§ **Material for this exercise**
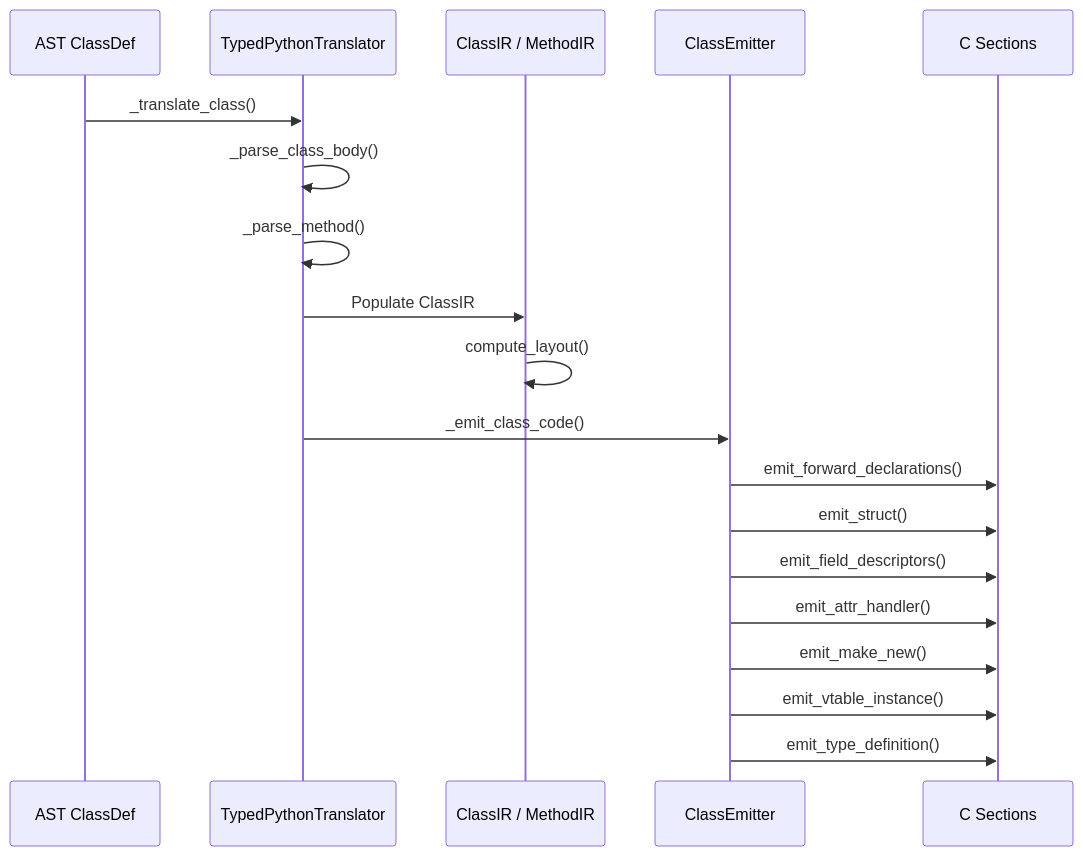
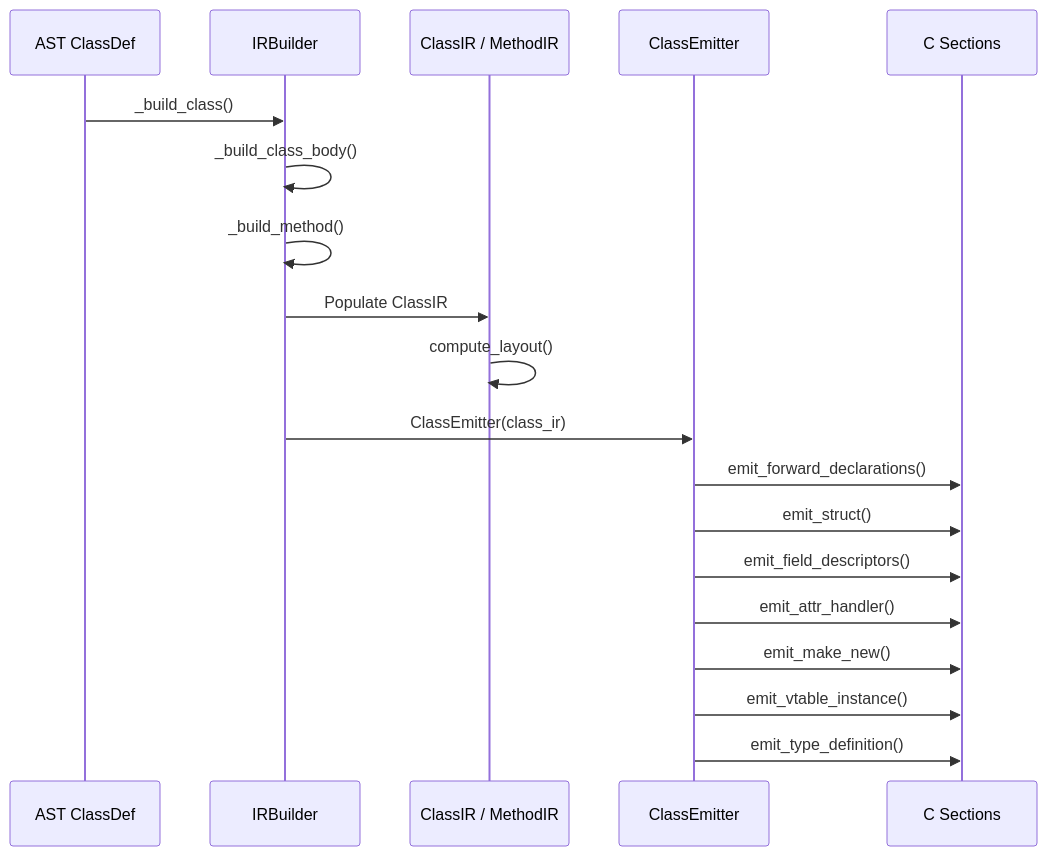
Before and after one commit to anhlt/mypyc-micropython: the third of 6 diagrams in docs/08-ir-design.md, drawn with Mermaid. The commit also changed other lines of this file and 11 other files, not shown here.

First line of the commit message:
Refactor compiler to full IR pipeline architecture

````diff
--- a/docs/08-ir-design.md
+++ b/docs/08-ir-design.md
@@ -52,22 +67,22 @@
 ```mermaid
 sequenceDiagram
     participant AST as AST ClassDef
-    participant T as TypedPythonTranslator
+    participant B as IRBuilder
     participant IR as ClassIR / MethodIR
     participant E as ClassEmitter
     participant C as C Sections
 
-    AST->>T: _translate_class()
-    T->>T: _parse_class_body()
-    T->>T: _parse_method()
-    T->>IR: Populate ClassIR
+    AST->>B: _build_class()
+    B->>B: _build_class_body()
+    B->>B: _build_method()
+    B->>IR: Populate ClassIR
     IR->>IR: compute_layout()
-    T->>E: _emit_class_code()
+    B->>E: ClassEmitter(class_ir)
     E->>C: emit_forward_declarations()
     E->>C: emit_struct()
     E->>C: emit_field_descriptors()
     E->>C: emit_attr_handler()
     E->>C: emit_make_new()
     E->>C: emit_vtable_instance()
     E->>C: emit_type_definition()
 ```
````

§ **Try it**
Reproduce exactly the lines from the one with "E->>C: emit_attr_handler()" through the end of the entries above, both ends included.

§ **Response box**
     E->>C: emit_attr_handler()
     E->>C: emit_make_new()
     E->>C: emit_vtable_instance()
     E->>C: emit_type_definition()
 ```
````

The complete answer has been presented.